╔══

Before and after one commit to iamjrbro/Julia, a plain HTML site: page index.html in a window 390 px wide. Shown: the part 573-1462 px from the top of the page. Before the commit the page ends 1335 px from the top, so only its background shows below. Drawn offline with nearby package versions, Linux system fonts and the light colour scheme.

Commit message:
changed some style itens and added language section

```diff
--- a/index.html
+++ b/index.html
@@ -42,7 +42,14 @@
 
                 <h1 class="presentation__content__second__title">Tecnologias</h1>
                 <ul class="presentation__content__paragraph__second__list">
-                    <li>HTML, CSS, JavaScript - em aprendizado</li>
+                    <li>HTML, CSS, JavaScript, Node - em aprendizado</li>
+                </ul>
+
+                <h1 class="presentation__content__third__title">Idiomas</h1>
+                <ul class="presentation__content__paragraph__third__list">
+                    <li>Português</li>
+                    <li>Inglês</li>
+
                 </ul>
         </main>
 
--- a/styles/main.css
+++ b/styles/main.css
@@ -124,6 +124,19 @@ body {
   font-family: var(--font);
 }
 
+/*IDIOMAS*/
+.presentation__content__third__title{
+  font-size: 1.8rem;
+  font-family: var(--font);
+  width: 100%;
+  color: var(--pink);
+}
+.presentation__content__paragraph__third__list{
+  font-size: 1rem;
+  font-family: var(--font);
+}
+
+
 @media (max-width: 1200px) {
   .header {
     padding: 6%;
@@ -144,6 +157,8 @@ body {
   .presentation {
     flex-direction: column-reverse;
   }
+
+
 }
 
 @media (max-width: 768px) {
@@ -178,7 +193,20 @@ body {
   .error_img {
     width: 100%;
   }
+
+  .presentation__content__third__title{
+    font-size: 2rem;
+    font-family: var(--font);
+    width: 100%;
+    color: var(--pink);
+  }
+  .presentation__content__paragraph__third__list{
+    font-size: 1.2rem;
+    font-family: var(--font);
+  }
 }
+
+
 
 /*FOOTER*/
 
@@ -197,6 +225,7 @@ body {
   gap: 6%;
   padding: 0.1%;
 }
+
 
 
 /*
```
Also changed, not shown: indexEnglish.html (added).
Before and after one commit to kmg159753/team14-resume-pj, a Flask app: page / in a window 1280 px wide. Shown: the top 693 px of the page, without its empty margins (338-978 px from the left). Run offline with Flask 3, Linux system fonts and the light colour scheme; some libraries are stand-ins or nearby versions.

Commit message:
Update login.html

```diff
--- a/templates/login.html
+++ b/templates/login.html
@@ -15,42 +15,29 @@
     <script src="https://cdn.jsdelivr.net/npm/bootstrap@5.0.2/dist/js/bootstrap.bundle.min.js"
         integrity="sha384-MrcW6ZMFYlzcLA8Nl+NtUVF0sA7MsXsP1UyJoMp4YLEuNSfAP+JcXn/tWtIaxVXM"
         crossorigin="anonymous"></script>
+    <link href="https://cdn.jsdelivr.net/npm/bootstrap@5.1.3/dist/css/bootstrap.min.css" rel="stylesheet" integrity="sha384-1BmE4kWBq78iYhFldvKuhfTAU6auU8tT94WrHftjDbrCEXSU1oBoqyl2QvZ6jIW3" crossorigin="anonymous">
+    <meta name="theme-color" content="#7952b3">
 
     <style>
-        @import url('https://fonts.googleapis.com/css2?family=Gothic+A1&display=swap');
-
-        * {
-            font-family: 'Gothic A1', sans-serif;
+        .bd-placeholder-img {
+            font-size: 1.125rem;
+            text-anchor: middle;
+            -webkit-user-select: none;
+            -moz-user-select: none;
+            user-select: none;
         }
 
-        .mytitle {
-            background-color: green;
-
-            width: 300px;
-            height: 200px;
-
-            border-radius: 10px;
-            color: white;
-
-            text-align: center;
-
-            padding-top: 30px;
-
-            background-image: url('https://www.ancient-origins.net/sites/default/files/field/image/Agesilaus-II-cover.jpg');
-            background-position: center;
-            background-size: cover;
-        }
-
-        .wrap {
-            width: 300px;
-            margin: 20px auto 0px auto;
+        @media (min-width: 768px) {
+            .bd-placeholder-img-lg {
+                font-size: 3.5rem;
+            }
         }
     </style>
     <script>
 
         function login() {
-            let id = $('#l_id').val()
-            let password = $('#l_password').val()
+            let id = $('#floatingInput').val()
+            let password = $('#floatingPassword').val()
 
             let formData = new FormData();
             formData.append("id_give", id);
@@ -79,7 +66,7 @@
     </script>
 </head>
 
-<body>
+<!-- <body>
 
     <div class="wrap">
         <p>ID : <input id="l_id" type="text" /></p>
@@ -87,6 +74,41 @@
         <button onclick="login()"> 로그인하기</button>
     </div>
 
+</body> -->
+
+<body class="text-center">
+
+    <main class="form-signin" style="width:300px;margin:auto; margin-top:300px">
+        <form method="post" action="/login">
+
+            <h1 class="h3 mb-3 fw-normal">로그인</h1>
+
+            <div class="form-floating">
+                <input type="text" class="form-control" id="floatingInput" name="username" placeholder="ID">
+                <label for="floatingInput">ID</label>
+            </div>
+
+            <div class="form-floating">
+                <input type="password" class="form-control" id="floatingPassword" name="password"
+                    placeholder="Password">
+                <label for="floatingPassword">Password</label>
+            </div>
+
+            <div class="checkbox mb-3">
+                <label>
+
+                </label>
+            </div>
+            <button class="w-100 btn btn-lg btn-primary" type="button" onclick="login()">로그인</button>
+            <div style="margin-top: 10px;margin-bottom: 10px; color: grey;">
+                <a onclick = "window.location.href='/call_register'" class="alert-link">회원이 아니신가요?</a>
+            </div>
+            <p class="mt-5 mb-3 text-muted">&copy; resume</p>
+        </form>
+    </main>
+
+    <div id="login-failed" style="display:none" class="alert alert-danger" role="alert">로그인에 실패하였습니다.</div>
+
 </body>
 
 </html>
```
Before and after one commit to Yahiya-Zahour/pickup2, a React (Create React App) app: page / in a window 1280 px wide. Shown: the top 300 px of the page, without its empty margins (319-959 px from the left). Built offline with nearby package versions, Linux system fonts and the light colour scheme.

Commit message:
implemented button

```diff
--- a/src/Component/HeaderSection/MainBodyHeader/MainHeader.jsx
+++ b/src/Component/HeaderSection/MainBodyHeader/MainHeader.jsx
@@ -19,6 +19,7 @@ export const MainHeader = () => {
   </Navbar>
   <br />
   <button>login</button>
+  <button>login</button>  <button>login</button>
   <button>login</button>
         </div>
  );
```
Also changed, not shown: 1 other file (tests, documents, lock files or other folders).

╚══

What the task requires — Repeat the whole of the data above exactly, keeping every word.

Answer space —
Before and after one commit to iamjrbro/Julia, a plain HTML site: page index.html in a window 390 px wide. Shown: the part 573-1462 px from the top of the page. Before the commit the page ends 1335 px from the top, so only its background shows below. Drawn offline with nearby package versions, Linux system fonts and the light colour scheme.

Commit message:
changed some style itens and added language section

```diff
--- a/index.html
+++ b/index.html
@@ -42,7 +42,14 @@
 
                 <h1 class="presentation__content__second__title">Tecnologias</h1>
                 <ul class="presentation__content__paragraph__second__list">
-                    <li>HTML, CSS, JavaScript - em aprendizado</li>
+                    <li>HTML, CSS, JavaScript, Node - em aprendizado</li>
+                </ul>
+
+                <h1 class="presentation__content__third__title">Idiomas</h1>
+                <ul class="presentation__content__paragraph__third__list">
+                    <li>Português</li>
+                    <li>Inglês</li>
+
                 </ul>
         </main>
 
--- a/styles/main.css
+++ b/styles/main.css
@@ -124,6 +124,19 @@ body {
   font-family: var(--font);
 }
 
+/*IDIOMAS*/
+.presentation__content__third__title{
+  font-size: 1.8rem;
+  font-family: var(--font);
+  width: 100%;
+  color: var(--pink);
+}
+.presentation__content__paragraph__third__list{
+  font-size: 1rem;
+  font-family: var(--font);
+}
+
+
 @media (max-width: 1200px) {
   .header {
     padding: 6%;
@@ -144,6 +157,8 @@ body {
   .presentation {
     flex-direction: column-reverse;
   }
+
+
 }
 
 @media (max-width: 768px) {
@@ -178,7 +193,20 @@ body {
   .error_img {
     width: 100%;
   }
+
+  .presentation__content__third__title{
+    font-size: 2rem;
+    font-family: var(--font);
+    width: 100%;
+    color: var(--pink);
+  }
+  .presentation__content__paragraph__third__list{
+    font-size: 1.2rem;
+    font-family: var(--font);
+  }
 }
+
+
 
 /*FOOTER*/
 
@@ -197,6 +225,7 @@ body {
   gap: 6%;
   padding: 0.1%;
 }
+
 
 
 /*
```
Also changed, not shown: indexEnglish.html (added).
Before and after one commit to kmg159753/team14-resume-pj, a Flask app: page / in a window 1280 px wide. Shown: the top 693 px of the page, without its empty margins (338-978 px from the left). Run offline with Flask 3, Linux system fonts and the light colour scheme; some libraries are stand-ins or nearby versions.

Commit message:
Update login.html

```diff
--- a/templates/login.html
+++ b/templates/login.html
@@ -15,42 +15,29 @@
     <script src="https://cdn.jsdelivr.net/npm/bootstrap@5.0.2/dist/js/bootstrap.bundle.min.js"
         integrity="sha384-MrcW6ZMFYlzcLA8Nl+NtUVF0sA7MsXsP1UyJoMp4YLEuNSfAP+JcXn/tWtIaxVXM"
         crossorigin="anonymous"></script>
+    <link href="https://cdn.jsdelivr.net/npm/bootstrap@5.1.3/dist/css/bootstrap.min.css" rel="stylesheet" integrity="sha384-1BmE4kWBq78iYhFldvKuhfTAU6auU8tT94WrHftjDbrCEXSU1oBoqyl2QvZ6jIW3" crossorigin="anonymous">
+    <meta name="theme-color" content="#7952b3">
 
     <style>
-        @import url('https://fonts.googleapis.com/css2?family=Gothic+A1&display=swap');
-
-        * {
-            font-family: 'Gothic A1', sans-serif;
+        .bd-placeholder-img {
+            font-size: 1.125rem;
+            text-anchor: middle;
+            -webkit-user-select: none;
+            -moz-user-select: none;
+            user-select: none;
         }
 
-        .mytitle {
-            background-color: green;
-
-            width: 300px;
-            height: 200px;
-
-            border-radius: 10px;
-            color: white;
-
-            text-align: center;
-
-            padding-top: 30px;
-
-            background-image: url('https://www.ancient-origins.net/sites/default/files/field/image/Agesilaus-II-cover.jpg');
-            background-position: center;
-            background-size: cover;
-        }
-
-        .wrap {
-            width: 300px;
-            margin: 20px auto 0px auto;
+        @media (min-width: 768px) {
+            .bd-placeholder-img-lg {
+                font-size: 3.5rem;
+            }
         }
     </style>
     <script>
 
         function login() {
-            let id = $('#l_id').val()
-            let password = $('#l_password').val()
+            let id = $('#floatingInput').val()
+            let password = $('#floatingPassword').val()
 
             let formData = new FormData();
             formData.append("id_give", id);
@@ -79,7 +66,7 @@
     </script>
 </head>
 
-<body>
+<!-- <body>
 
     <div class="wrap">
         <p>ID : <input id="l_id" type="text" /></p>
@@ -87,6 +74,41 @@
         <button onclick="login()"> 로그인하기</button>
     </div>
 
+</body> -->
+
+<body class="text-center">
+
+    <main class="form-signin" style="width:300px;margin:auto; margin-top:300px">
+        <form method="post" action="/login">
+
+            <h1 class="h3 mb-3 fw-normal">로그인</h1>
+
+            <div class="form-floating">
+                <input type="text" class="form-control" id="floatingInput" name="username" placeholder="ID">
+                <label for="floatingInput">ID</label>
+            </div>
+
+            <div class="form-floating">
+                <input type="password" class="form-control" id="floatingPassword" name="password"
+                    placeholder="Password">
+                <label for="floatingPassword">Password</label>
+            </div>
+
+            <div class="checkbox mb-3">
+                <label>
+
+                </label>
+            </div>
+            <button class="w-100 btn btn-lg btn-primary" type="button" onclick="login()">로그인</button>
+            <div style="margin-top: 10px;margin-bottom: 10px; color: grey;">
+                <a onclick = "window.location.href='/call_register'" class="alert-link">회원이 아니신가요?</a>
+            </div>
+            <p class="mt-5 mb-3 text-muted">&copy; resume</p>
+        </form>
+    </main>
+
+    <div id="login-failed" style="display:none" class="alert alert-danger" role="alert">로그인에 실패하였습니다.</div>
+
 </body>
 
 </html>
```
Before and after one commit to Yahiya-Zahour/pickup2, a React (Create React App) app: page / in a window 1280 px wide. Shown: the top 300 px of the page, without its empty margins (319-959 px from the left). Built offline with nearby package versions, Linux system fonts and the light colour scheme.

Commit message:
implemented button

```diff
--- a/src/Component/HeaderSection/MainBodyHeader/MainHeader.jsx
+++ b/src/Component/HeaderSection/MainBodyHeader/MainHeader.jsx
@@ -19,6 +19,7 @@ export const MainHeader = () => {
   </Navbar>
   <br />
   <button>login</button>
+  <button>login</button>  <button>login</button>
   <button>login</button>
         </div>
  );
```
Also changed, not shown: 1 other file (tests, documents, lock files or other folders).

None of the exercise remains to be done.